Is the vaccine 100% effective?
No. In fact, no vaccine is 100% effective! Vaccinations aim to make sure your body is strong enough to fight off the disease with antigens so that you don’t end up in a vital condition or worse.
Will I spread COVID-19 once I’ve had both doses?
It has been hypothesised based on the current evidence that once you have had both doses, this stops you from spreading it to others. Until there is more evidence to support this, we must continue to social distance and follow the government guidelines.
What are the side effects?
The side effects are much the same as the flu jab. You may have an achy arm and feel a little bit unwell for a short period. This shouldn’t last longer than a week, and if you do feel worse, please call 111 or your GP.
Do I still need to wear a mask?
Yes! Similar to other vaccines, a large number of people in the community will need to get vaccinated before transmission drops enough to stop the use of masks.

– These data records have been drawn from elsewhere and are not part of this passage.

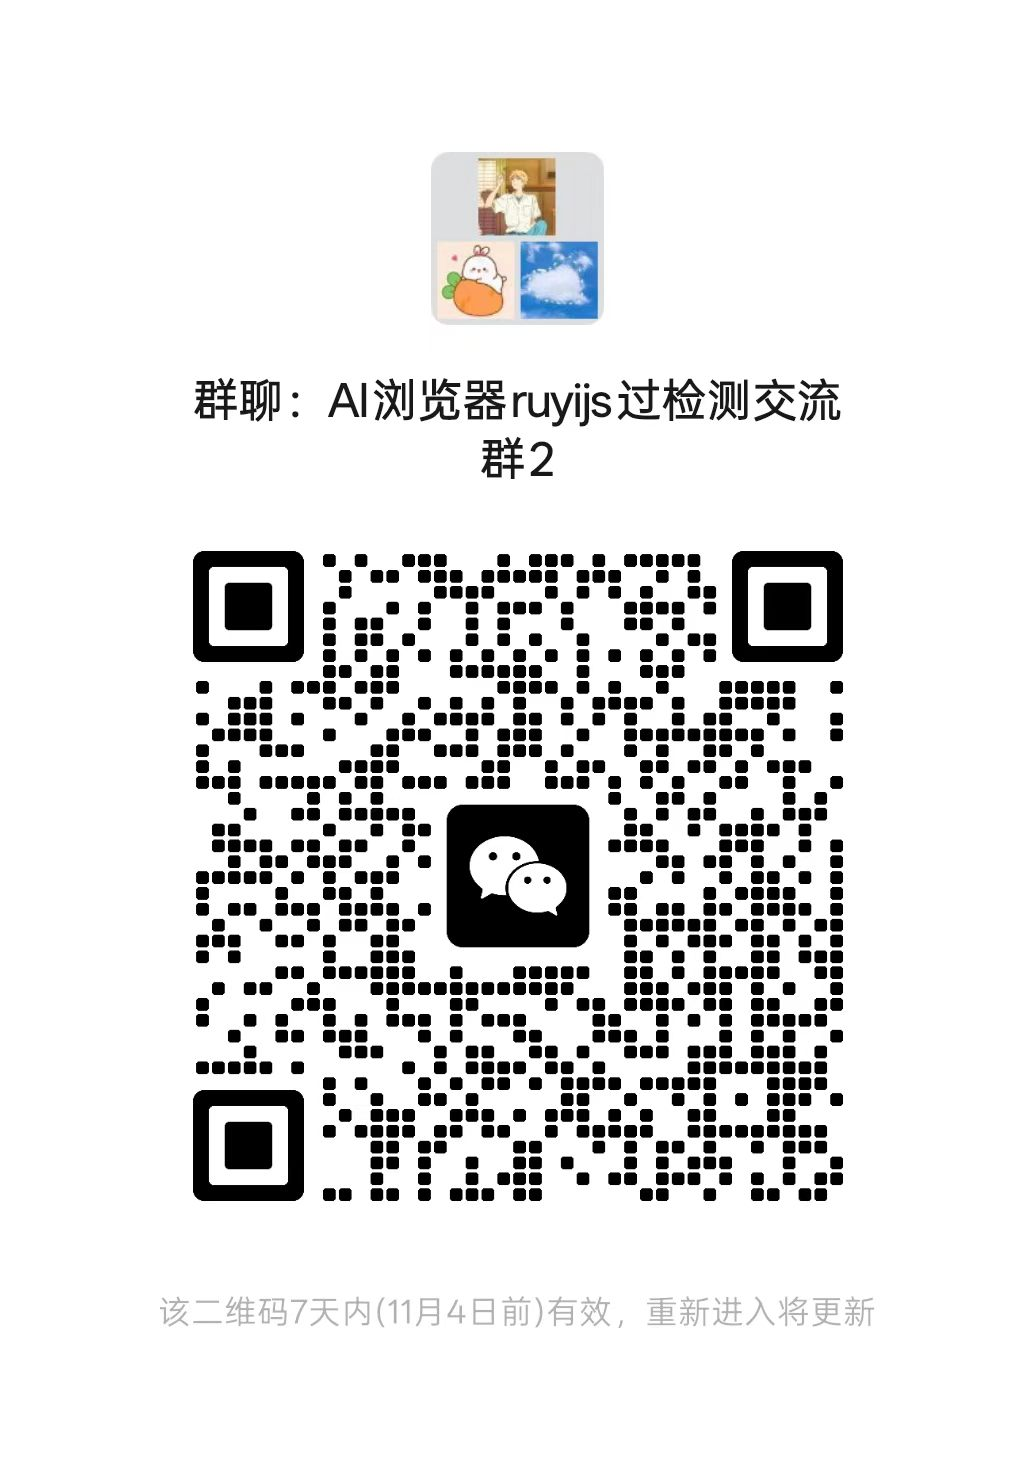
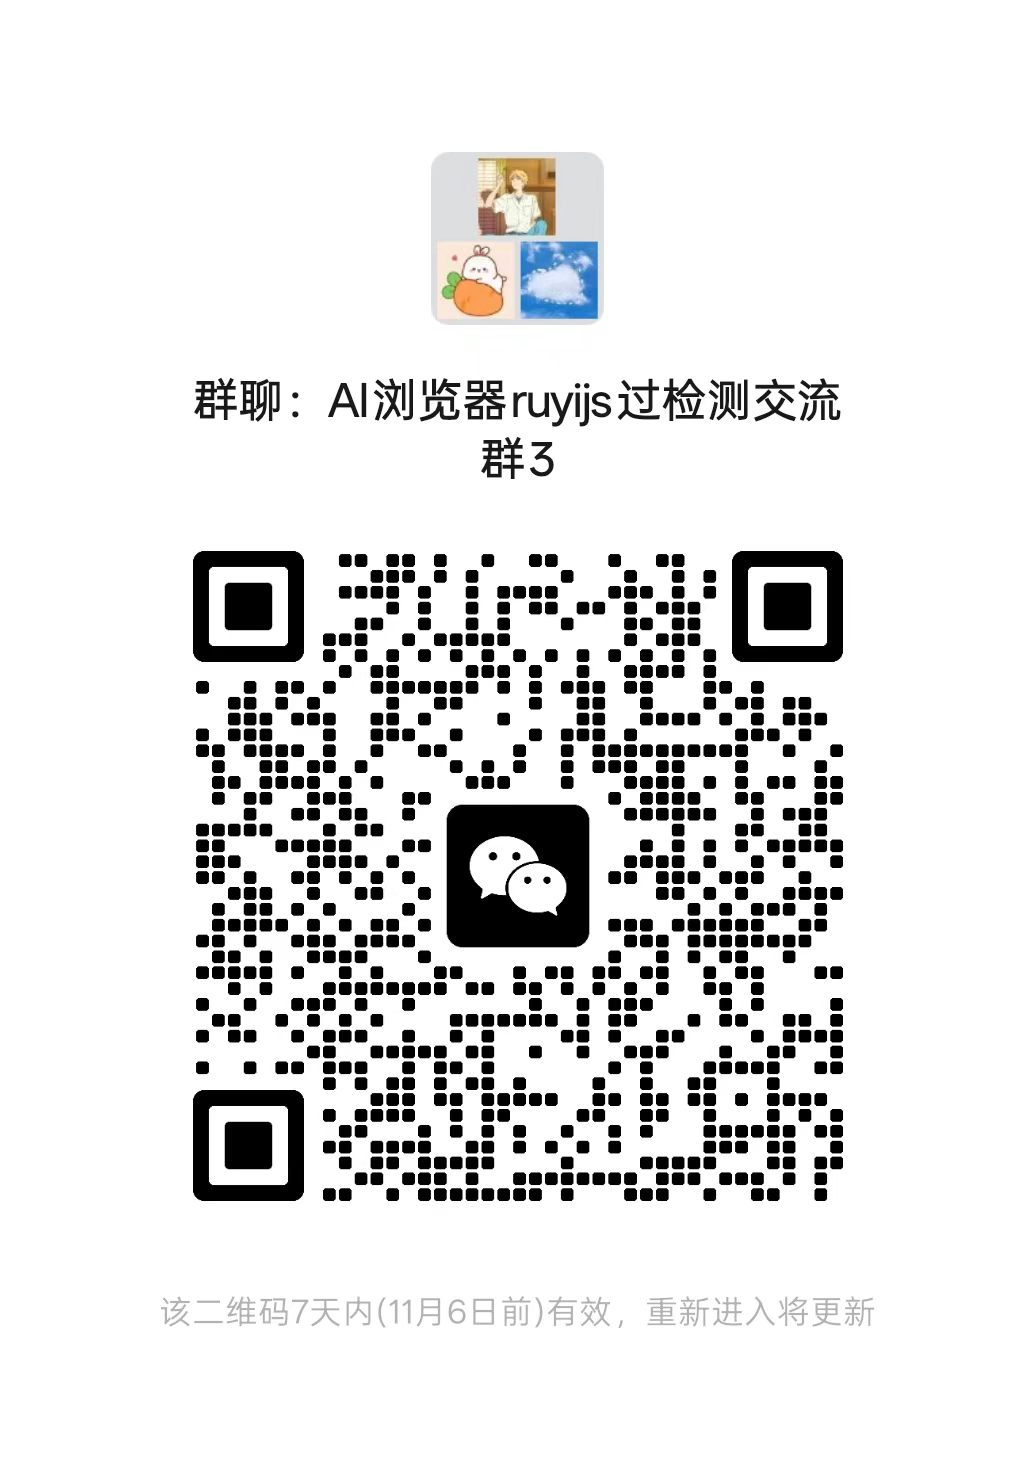
docs: update WeChat group QR (交流群3)

diff --git a/README.md b/README.md
@@ -305,7 +305,7 @@ Questions, permission requests, commercial licensing, or just to talk shop — a
 <table>
 <tr>
 <td align="center"><img src="assets/wechat-qr.jpg" alt="WeChat QR — 如意" width="220"><br><b>WeChat:</b> 如意</td>
-<td align="center"><img src="assets/wechat-group-qr.jpg" alt="Group — AI 浏览器交流群" width="220"><br><b>Group:</b> AI 浏览器交流群</td>
+<td align="center"><img src="assets/wechat-group-qr.jpg" alt="Group — AI浏览器ruyijs过检测交流群3" width="220"><br><b>Group:</b> AI浏览器ruyijs过检测交流群3</td>
 </tr>
 </table>
 

diff --git a/README.zh-CN.md b/README.zh-CN.md
@@ -305,7 +305,7 @@ python -m ruyijs.examples creepjs
 <table>
 <tr>
 <td align="center"><img src="assets/wechat-qr.jpg" alt="微信 — 如意" width="220"><br><b>微信：</b>如意</td>
-<td align="center"><img src="assets/wechat-group-qr.jpg" alt="交流群 — AI 浏览器过检测交流群" width="220"><br><b>交流群：</b>AI 浏览器过检测交流群</td>
+<td align="center"><img src="assets/wechat-group-qr.jpg" alt="交流群 — AI浏览器ruyijs过检测交流群3" width="220"><br><b>交流群：</b>AI浏览器ruyijs过检测交流群3</td>
 </tr>
 </table>
 
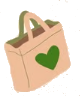
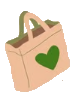
Nos valeurs WIP + component image avec titre

diff --git a/resources/js/Pages/Valeur/Valeurs.jsx b/resources/js/Pages/Valeur/Valeurs.jsx
@@ -2,21 +2,69 @@ import { Head } from '@inertiajs/react';
 
 import MainTitle from "./InfoText/MainTitle";
 import Line from "./InfoText/Line";
-import LittleSection from "./InfoText/LittleSection";
+import LittleOrangeSection from "./InfoText/LittleOrangeSection";
+import WhiteSection from './InfoText/WhiteSection';
 
 export default function Valeurs() {
     return(
         <>
-            <div className='Producteur bg-[#EFBD9A]'>
+            <div className='Producteur bg-[#EFBD9A] lg:hidden'>
                 <Head title="Nos Valeurs" />
 
                 <MainTitle/>
 
                 <Line/>
 
-                <LittleSection image={"loveBag.png"} title={"Nos Valeurs"}/>
+                <LittleOrangeSection 
+                    image={"loveBag.png"} 
+                    title={"Nos Valeurs"} 
+                    textAlignment={'center'} 
+                    text="La faim des temps à toujours chercher à intégrer le maximum de bonnes pratiques environnementales dans son fonctionnement pour la simple et bonne raison que cela fait partie des valeurs de base de ses fondateurs. On ne mange pas très bien avec un terroir exploité à l'extrême et pollué..."                />
 
-                <LittleSection image={"loveBag.png"} title={"Pour un centro plus vert et inclusif"}/>
+                {/* Section unique dans la page Valeurs.jsx */}
+                <div className="">
+                    <img
+                        className="w-1/3 mx-auto py-5"
+                        src="img/bigLeafPlant.png"
+                        alt="loveBag.png picture"
+                    />
+
+                    <div className="bg-[#F8ECE0] py-5 px-8 mx-14">
+                        <h2 className='text-xl font-extrabold angkor-regular pb-3'>
+                            Pour un Centro <br />
+                            plus <span className='text-[#387E39]'>vert</span> et <br />
+                            Inclusif
+                        </h2>
+
+                        <p>
+                            Soucieux de notre environnement et conscients qu'une entreprise 
+                            alimentaire peut rapidement produire beaucoup de déchets, nous 
+                            avons mis sur pied plusieurs stratégies pour réduire au maximum 
+                            notre empreinte environnementale.
+                        </p>
+                    </div>
+                </div>
+
+                <Line/>
+
+                <WhiteSection 
+                    image1={"leaf.png"} 
+                    subTitle1={"Produits Locaux"}
+                    text1={"Nos partenaires sont majoritairement Sherbrookois... ou Québécois (on aime un peu trop l'île d'Orléans pour s'en passer). De plus nous utilisons des ingrédients locaux autant que possible et notre menu bistro change au rythme des saisons. Nous choisissons aussi prioritairement des producteurs ou artisans biologiques/naturels."}                    image2={"plantBag.png"} 
+                    subTitle2={"Viser le zéro déchet"}
+                    text2={"À la fin des temps, quasiment tout est recyclé ou composté. Nous sommes très fiers que notre poubelle soit de la taille d'une corbeille à papiers de bureaux. Notre chère clientèle nous rapporte les contenants pour les plats du traiteur. Ces derniers sont ensuite nettoyés et assainis avant d'être réutilisés."}
+                    title={"Nos Gestes"} 
+                    textAlignment={'center'}/>
+
+                <Line/>
+                {/* Section caché pour le moment, en attente de confirmation du projet */}
+                <LittleOrangeSection 
+                    image={"crossHand.png"} 
+                    title={"Un accueil pour tous"} 
+                    text={"Lorem Ipsum is simply dummy text of the printing and typesetting industry. Lorem Ipsum has been the industry's standard dummy text ever since the 1500s, when an unknown printer took a galley of type and scrambled it to make a type specimen book. It has survived not only five centuries, but also the leap into electronic typesetting, remaining essentially unchanged. It was popularised in the 1960s with the release of Letraset sheets containing"}
+                    textAlignment={'center'} 
+                    imgIn={true} 
+                    hidden={false}/> 
             </div>
         </>
     )

diff --git a/resources/js/Pages/Valeur/InfoText/LittleOrangeSection.jsx b/resources/js/Pages/Valeur/InfoText/LittleOrangeSection.jsx
@@ -1,0 +1,35 @@
+import React, {useState} from "react";
+import SectionTitle from "./SectionTitle";
+
+export default function LittleOrangeSection(props) {
+
+    const [title, setTitle] = useState(props.title);
+    const [textAlignment, setTextAlignment] = useState(props.textAlignment);
+
+    return(
+        <div className={`py-5 ${props.hidden ? 'hidden' : ''}`}>
+            <img
+                className={`w-1/3 mx-auto py-5 ${props.imgIn ? 'hidden' : ''} lg:absolute lg:z-0 lg:w-48 lg:top-36 lg:-rotate-8`}
+                src={"img/"+props.image}
+                alt={props.image+" picture"}
+            />
+
+            <div className="bg-[#E2A76C] p-4 m-5 lg:relative lg:z-10 lg:grid lg:grid-cols-6 lg:m-0 lg:w-1/3 lg:p-5 lg:ml-20">
+                <img
+                    className={`w-1/3 mx-auto py-5 ${props.imgIn ? '' : 'hidden'} lg:hidden`}
+                    src={"img/"+props.image}
+                    alt={props.image+" picture"}
+                />
+                <SectionTitle title={title}  textAlignment={textAlignment}/>
+
+                {/* Cette image n'apparaît que en format laptop */}
+                <img 
+                    className="w-1/3 hidden lg:block lg:z-20 lg:col-span-2 lg:w-full lg:my-auto"
+                    src="img/handPlant.png" 
+                    alt="hand planting picture" 
+                />
+                <p className=" lg:z-10 lg:col-span-4 lg:mt-3">{props.text}</p>
+            </div>
+        </div>
+    );
+}

diff --git a/resources/js/Pages/Valeur/InfoText/WhiteSection.jsx b/resources/js/Pages/Valeur/InfoText/WhiteSection.jsx
@@ -1,0 +1,20 @@
+import React, {useState} from "react";
+import SectionTitle from "./SectionTitle";
+import SubSection from "./SubSection";
+
+export default function WhiteSection(props) {
+
+    const [title, setTitle] = useState(props.title);
+    const [textAlignment, setTextAlignment] = useState(props.textAlignment);
+
+    return(
+        <div className="">
+            <div className="bg-[#F8ECE0] p-4 m-5">
+                <SectionTitle title={title} textAlignment={textAlignment}/>
+                
+                <SubSection image={props.image1} SubTitle={props.subTitle1} text={props.text1}/>
+                <SubSection image={props.image2} SubTitle={props.subTitle1} text={props.text2}/>
+            </div>
+        </div>
+    );
+}

diff --git a/resources/js/Pages/Valeur/InfoText/SubSection.jsx b/resources/js/Pages/Valeur/InfoText/SubSection.jsx
@@ -1,0 +1,19 @@
+import SubTitle from "./SubTitle";
+
+export default function SubSection(props) {
+    return(
+        <div>
+            <div className="p-4 m-5">
+                <img
+                    className="w-1/3 mx-auto py-5"
+                    src={"img/"+props.image}
+                    alt={props.image+" picture"}
+                />
+
+                <SubTitle title={props.SubTitle} />
+
+                <p>{props.text}</p>
+            </div>
+        </div>
+    );
+}

diff --git a/resources/js/Components/HeadWithImage.jsx b/resources/js/Components/HeadWithImage.jsx
@@ -1,0 +1,18 @@
+import { Link } from '@inertiajs/react';
+
+export default function HeadWithImage(props) {    
+    return (
+        <div className={`flex h-[37rem] lg:h-[48rem] bg-[url("img/${props.imgFile}")] bg-cover`}>
+            <div className='bg-white py-16 bg-opacity-75 my-auto top-24 w-full lg:py-10'>
+                <h1 className='w-80 m-auto font-serif text-[#04203f] leading-tight text-center text-5xl lg:w-[42rem]'>{props.title}</h1>
+                {props.button && (
+                    <div className='flex justify-center'>
+                        <Link href={props.path}>
+                            <button className='mt-8 lg:mt-6 uppercase bg-[#7A163C] text-white font-bold text-lg lg:text-base px-8 py-2 rounded-sm shadow-md hover:shadow-lg'>{props.buttonText}</button>
+                        </Link>
+                    </div>
+                )}
+            </div>
+        </div>
+    )
+}

diff --git a/resources/js/Pages/Producteur/Producteurs.jsx b/resources/js/Pages/Producteur/Producteurs.jsx
@@ -4,6 +4,7 @@ import { useTranslation } from 'react-i18next';
 import Title from "./InfoText/Title";
 import Text from "./InfoText/Text";
 import PaginationBar from '@/Components/PaginationBar';
+import HeadWithImage from '@/Components/HeadWithImage';
 
 export default function Producteur( { producteurs }) {
     const imgFile = '/img/';
@@ -12,21 +13,27 @@ export default function Producteur( { producteurs }) {
         <div className='Producteur'>
             <Head title="Nos Producteurs" />
 
-            <h1>Nos Producteurs</h1>
+            <HeadWithImage
+                imgFile="accueil.jpg"
+                title="Nos Producteurs"
+                button={false}
+                buttonText="none"
+                path="/"
+            />
 
             {producteurs.data.map(producteur => (
                 <div key={producteur.id}>
                     <div
-                        className={`${producteur.id % 2 === 0 ? 'bg-[#7A163C80]' : ''} my-5 rounded-lg m-3 py-4 sm:m-8`}
+                        className={`${producteur.id % 2 === 0 ? 'bg-[#7A163C80]' : ''} my-5 rounded-lg m-3 py-4 lg:m-8`}
                     >
-                        <div className='sm:grid sm:grid-cols-2 sm:p-4'>
+                        <div className='lg:grid lg:grid-cols-2 lg:p-4'>
                             <img
-                                className={`${producteur.id % 2 === 0 ? 'sm:order-2' : 'sm:order-1'} mx-auto px-10 py-2 order-1 sm:row-span-4 sm:pl-6 sm:w-5/6`} 
+                                className={`${producteur.id % 2 === 0 ? 'lg:order-2' : 'lg:order-1'} mx-auto px-10 py-2 order-1 lg:row-span-4 lg:pl-6 lg:w-5/6`} 
                                 src={producteur.image.nom_fichier !== '' ? imgFile + producteur.image.nom_fichier : imgFile + 'logo-big.jpg'}   //Si il y à un nom de fichier qui à été spécifié pour le producteur alors on affiche l'image liée, sinon on affiche le logo comme "image par défaut"
                                 alt={producteur.nom}
                             />
 
-                            <div className={`${producteur.id % 2 === 0 ? 'sm:order-1' : 'sm:order-2'}`}>
+                            <div className={`${producteur.id % 2 === 0 ? 'lg:order-1' : 'lg:order-2'}`}>
                                 <Title url = {producteur.url} nom = {producteur.nom}/>
 
                                 <Text description = 'faire table dans BD' adresse = {producteur.adresse}/>

diff --git a/resources/js/Pages/Accueil.jsx b/resources/js/Pages/Accueil.jsx
@@ -2,10 +2,10 @@ import TitleSection from '@/Components/TitleSection';
 import { Link, Head } from '@inertiajs/react';
 import { useTranslation } from 'react-i18next';
 import AccueilImg from '@/Components/AccueilImg';
+import HeadWithImage from '@/Components/HeadWithImage';
 
 import ferme from '../../../public/img/ferme.jpg'
 import assiette from '../../../public/img/assiette.jpg'
-
 
 export default function Accueil() {
 
@@ -15,7 +15,15 @@ export default function Accueil() {
         <>
             <Head title="Accueil"/>
 
-            <div className='flex h-[37rem] lg:h-[48rem] bg-[url("img/accueil.jpg")] bg-cover'>
+            <HeadWithImage
+                imgFile="accueil.jpg"
+                title="Votre option traiteur et plats cuisinés au Centro"
+                button={true}
+                buttonText="Menu de la semaine"
+                path="/menu"
+            />
+
+            {/* <div className='flex h-[37rem] lg:h-[48rem] bg-[url("img/accueil.jpg")] bg-cover'>
                 <div className='bg-white py-16 bg-opacity-75 my-auto top-24 w-full lg:py-10'>
                     <h1 className='w-80 m-auto font-serif text-[#04203f] leading-tight text-center text-5xl lg:w-[42rem]'>Votre option traiteur et plats cuisinés au Centro</h1>
                     <div className='flex justify-center'>
@@ -24,7 +32,7 @@ export default function Accueil() {
                         </Link>
                     </div>
                 </div>
-            </div>
+            </div> */}
 
             <div className='bg-[#04203f] py-12 px-8'>
                 <h2 className='font-serif text-white text-center text-4xl font-medium mb-8 px-4 h-'>

diff --git a/resources/js/Components/PaginationBar.jsx b/resources/js/Components/PaginationBar.jsx
@@ -1,10 +1,11 @@
 import { Link } from "@inertiajs/react";
+import { space } from "postcss/lib/list";
 
 export default function PaginationBar({ links }) {
     return (
         <div className="py-6 text-center">
             {links.map(link => (
-                // Si il y a une page suivante ou précédente, on affiche un lien cliquable, sinon on le cache
+                // Si il y a une page suivante ou précédente, on affiche un lien cliquable, sinon on affiche rien
                 link.url ? (
                     <Link 
                         preserveScroll
@@ -15,14 +16,7 @@ export default function PaginationBar({ links }) {
                         {/* On remplace les caractères spéciaux par les flèches pour éviter d'utiliser dangerouslySetInnerHTML  */}
                         {link.label.replace('&raquo;', '»').replace('&laquo;', '«')}
                     </Link>
-                ) :
-                <span 
-                    key={link.label} 
-                    className={`px-4 py-2 mx-1 hidden`}
-                >
-                    {/* On remplace les caractères spéciaux par les flèches pour éviter d'utiliser dangerouslySetInnerHTML  */}
-                    {link.label.replace('&raquo;', '»').replace('&laquo;', '«')}
-                </span>
+                ) : null
             ))}
         </div>
     )

diff --git a/resources/js/Pages/Valeur/InfoText/SubTitle.jsx b/resources/js/Pages/Valeur/InfoText/SubTitle.jsx
@@ -1,0 +1,7 @@
+export default function SubTitle(props) {
+    return(
+        <p className='stoke pb-3'>
+            {props.title}
+        </p>
+    );
+}

diff --git a/resources/js/Pages/Valeur/InfoText/SectionTitle.jsx b/resources/js/Pages/Valeur/InfoText/SectionTitle.jsx
@@ -1,5 +1,6 @@
 export default function SectionTitle(props) {
-    return(
-        <h2 className="text-center text-xl font-extrabold angkor-regular">{props.title}</h2>
+    console.log(props);
+    return (
+        <h2 className={`text-${props.textAlignment} text-xl font-extrabold angkor-regular lg:col-span-6 lg:text-4xl`}>{props.title}</h2>
     );
 }

diff --git a/resources/css/app.css b/resources/css/app.css
@@ -4,8 +4,6 @@
 
 .angkor-regular {
     font-family: "Angkor", serif;
-    font-weight: 400;
-    font-style: normal;
 }
 
 .stoke {

diff --git a/resources/js/Pages/Valeur/InfoText/Line.jsx b/resources/js/Pages/Valeur/InfoText/Line.jsx
@@ -1,6 +1,6 @@
 export default function MainTitle() {
     return (
-        <div className='p-3'>
+        <div className='p-3 lg:hidden'>
             <hr className='bg-black h-1'/>
         </div>
     )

Do I have to take the vaccine?
No, as this is a violation of your human rights. However, be aware that some places around the UK, Europe and beyond may require proof of vaccination for you to enter the country/place.
Why are so many vaccinations being thrown away?
We get a very short notice period for when we receive the vaccines, and these can expire within 48 hours. A lot of people that we contact to get their first dose aren’t available at the time when asked, and we cannot simply reschedule their appointment as we don’t know how many vaccinations we will receive each day/week. This means a lot of vaccines have to be thrown away. This is far from ideal; however, the NHS are doing their best to roll out the vaccination to everybody as best as possible.
Can carers attend appointments?
Yes. Carers can attend appointments for those who are vulnerable or elderly.
What if I need to use public transport to get my vaccine? Is this allowed?
Due to the vaccination centres being placed on specific sites, we appreciate the difficulty this causes in getting your vaccinations. We can’t simply provide your local GP with the vaccinations due to protocols. If you must take public transport, please follow the advice in wearing your mask and cleaning your hands. If you can, please see if someone can take you to your vaccination appointments.
Find out more on the official NHS wesite linked below.